Five Reasons You’re Not Getting Calls From Hiring Managers

Do you feel like you’re sending your resume into a black hole? It’s not necessarily because your experience is lacking. You could be the most qualified candidate in the world, but unless you hone your job search strategy during the pre-interview phase, you’re never going to get a chance to talk to a hiring manager.

If you’ve been job searching for a while, and your inbox is full of dust bunnies, here are five things you might be doing wrong:

1. You’re concentrating on applying online.
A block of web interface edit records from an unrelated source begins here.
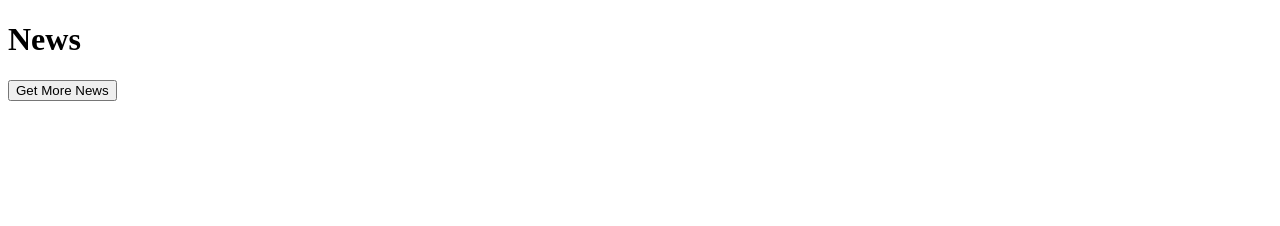
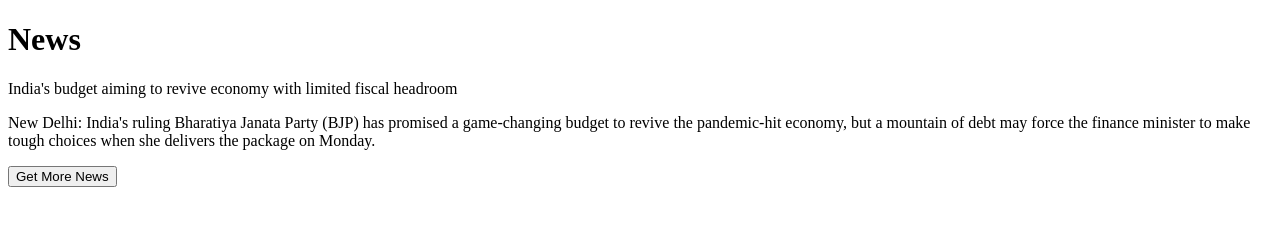
Before and after one commit to snithin1412/news-app, a plain HTML site: page public/index.html in a window 1280 px wide. Drawn offline with Linux system fonts and the light colour scheme.

Commit message:
news functionality added

```diff
--- a/public/index.html
+++ b/public/index.html
@@ -5,12 +5,13 @@
     <meta name="viewport" content="width=device-width, initial-scale=1.0">
     <title>Latest News</title>
 </head>
-<body>
+<body onload="getNews(0);">
     <div>
         <h1>News</h1>
         <p id="headline"></p>
         <p id="content"></p>
-        <button>Get More News</button>
+        <button onclick="getNews();">Get More News</button>
     </div>
+    <script src="news.js"></script>
 </body>
 </html>
--- /dev/null
+++ b/public/news.js
@@ -0,0 +1,34 @@
+const allNews = [
+    {
+        "headline": "India's budget aiming to revive economy with limited fiscal headroom",
+        "content": "New Delhi: India's ruling Bharatiya Janata Party (BJP) has promised a game-changing budget to revive the pandemic-hit economy, but a mountain of debt may force the finance minister to make tough choices when she delivers the package on Monday."
+    },
+    {
+        "headline": "LDF shifts to poll mode, here's its blueprint for seat-sharing talks",
+        "content": "Thiruvananthapuram: The Left Democratic Front (LDF) is set to focus on identifying and earmarking the legislative assembly constituencies where each alliance partner would contest in the upcoming state polls. The coalition partners have urged the LDF leadership to complete the seat-sharing process before the ruling front's election rallies (jathas)."
+    },
+    {
+        "headline": "5,771 new COVID cases in Kerala after 58K tests on Thursday",
+        "content": "Kerala reported 5,771 new COVID cases and 5,594 recoveries on Thursday. With this, the number of active COVID cases in the state soared to 72,392."
+    },
+    {
+        "headline": "Sourav Ganguly undergoes another angioplasty",
+        "content": "Kolkata: Indian cricket board chief Sourav Ganguly underwent another angioplasty on Thursday when two more stents were implanted to clear his clogged coronary arteries, an official at the private hospital where he is admitted said."
+    },
+    {
+        "headline": "IPL auction to be held in Chennai on Feb 18",
+        "content": "New Delhi: The Indian Premier League (IPL) auction ahead of the 2021 edition will be held in Chennai on February 18, the league organisers announced on Wednesday."
+    }
+];
+
+let count = 0;
+function getNews(initial){
+    if (initial === undefined) {
+        count +=1;
+        if (count === allNews.length) {
+            count = 0;
+        }
+    }
+    document.querySelector('#content').textContent = allNews[count].content;
+    document.querySelector('#headline').textContent = allNews[count].headline;
+}
```
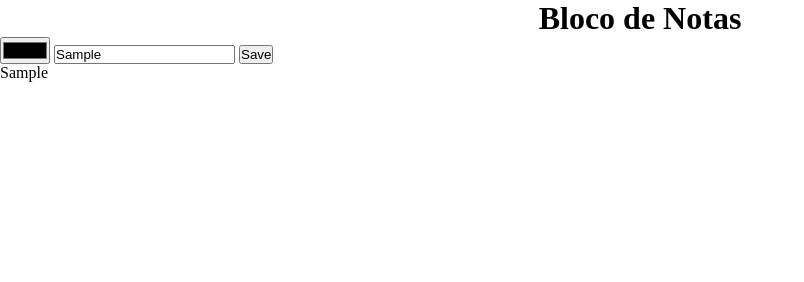
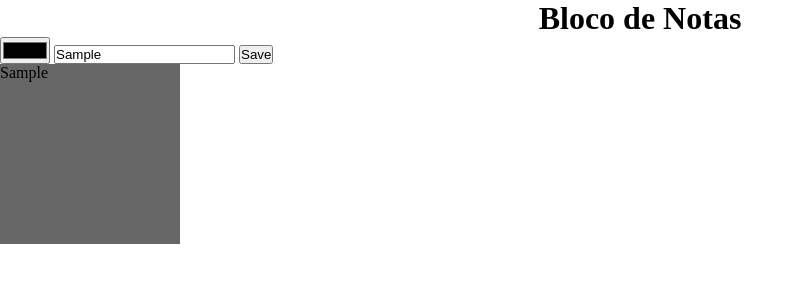
Before and after one commit to LinkOort/jsnotes, a plain HTML site: page index.html in a window 1280 px wide. Both pictures are taken after typing "Sample" into the empty fields and a click on the button "Save". Shown: the whole page, without its empty margins (0-804 px from the left). Drawn offline with Linux system fonts and the light colour scheme.

Commit message:
adicionando informações ao li

```diff
--- a/main.css
+++ b/main.css
@@ -7,4 +7,8 @@ header{
 }
 li {
     list-style: none;
+    width: 180px;
+    height: 180px;
+    background: #666;
+    cursor: pointer;
 }
```
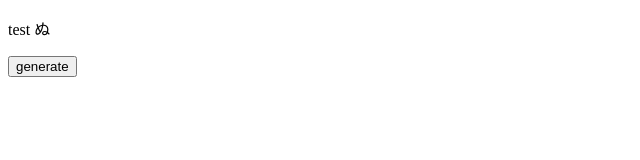
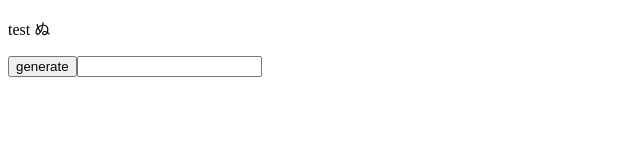
Before and after one commit to Darkened12/memorize-japanese, an Angular app: page / in a window 1280 px wide. Shown: the top 160 px of the page, without its empty margins (0-640 px from the left). Built offline with nearby package versions, Linux system fonts and the light colour scheme.

Commit message:
added input component & working skeleton

```diff
--- a/src/app/components/game/game.component.html
+++ b/src/app/components/game/game.component.html
@@ -1,2 +1,3 @@
 <app-screen [hiraganaLetter$]="hiraganaLetterSubject"></app-screen>
 <button (click)="nextLetter()">generate</button>
+<app-input (inputEmitter)="onInputUpdate($event)"></app-input>
--- a/src/app/components/game/game.component.ts
+++ b/src/app/components/game/game.component.ts
@@ -1,5 +1,5 @@
 import { Component } from '@angular/core';
-import { ReplaySubject } from 'rxjs';
+import { Subject, ReplaySubject } from 'rxjs';
 import { HiraganaLetter } from 'src/app/models/hiragana.model';
 import { HiraganaService } from 'src/app/services/hiragana.service';
 
@@ -12,12 +12,21 @@ import { HiraganaService } from 'src/app/services/hiragana.service';
 export class GameComponent {
 
   hiraganaLetterSubject = new ReplaySubject<HiraganaLetter>();
+  inputSubject = new Subject<string>();
 
   constructor(private hiraganaService: HiraganaService) {
     this.nextLetter();
   }
 
+  onInputUpdate(event: string) {
+
+  }
+
   nextLetter() {
     this.hiraganaLetterSubject.next(this.hiraganaService.getRandomCharacter());
   }
+
+  ngOnInit() {
+    this.inputSubject.subscribe(value => console.log(value));
+  }
 }
--- /dev/null
+++ b/src/app/components/game/input/input.component.html
@@ -0,0 +1 @@
+<input type="text" [(ngModel)]="inputData" (keyup.enter)="onSubmit()">
--- /dev/null
+++ b/src/app/components/game/input/input.component.ts
@@ -0,0 +1,18 @@
+import { Component, Output, EventEmitter } from '@angular/core';
+import { Subject } from 'rxjs';
+
+@Component({
+  selector: 'app-input',
+  templateUrl: './input.component.html',
+  styleUrls: ['./input.component.css']
+})
+export class InputComponent {
+  inputData!: string;
+  @Output() inputEmitter = new EventEmitter<string>();
+
+
+  onSubmit() {
+    this.inputEmitter.emit(this.inputData);
+    this.inputData = '';
+  }
+}
```
Also changed, not shown: src/app/app.module.ts (+6 -2 lines), src/app/components/game/input/input.component.css (added), 1 other file (tests, documents, lock files or other folders).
Up to 80% of job openings aren’t advertised, according to Steven Rothberg, founder of job-search website CollegeRecruiter.com. Instead, they’re filled internally or through employee recommendations. If you’re focusing your search on job boards and corporate job listings, you may only be seeing as little as 20% of the potential market.

The better bet is to concentrate on building your network. The more people you have in your corner, the more likely it is that you’ll hear about one of these unadvertised opportunities. Better yet, you’ll have someone to vouch for you to the hiring manager.

2. You’re not creating targeted resumes for each position.

Hopefully you’re customizing your cover letters instead of sending everyone the same generic letter, but your resume should get some tweaking, too. Of course, it’s easier to write your resume once and send it out for multiple job openings, but that sort of blanket-application process isn’t very effective.

Put yourself in the shoes of the decision-maker in this scenario: Do you want to hire the person who’ll take any job, or the one who appears genuinely excited about the particular job you’re hoping to fill? The enthusiastic candidate is more likely to appear like a good fit — and thus more loyal. It’s expensive to hire and train employees. Companies hope to make a good choice from the start and keep their workers on board and productive for as long as they need them.

3. You’re not using resume keywords.

When you apply online, your resume most likely enters an applicant tracking system, a software program that stores and sorts resumes, and allows recruiters and hiring managers to search them by keyword. Fail to include the right resume keywords, and you’ll never come up in their search.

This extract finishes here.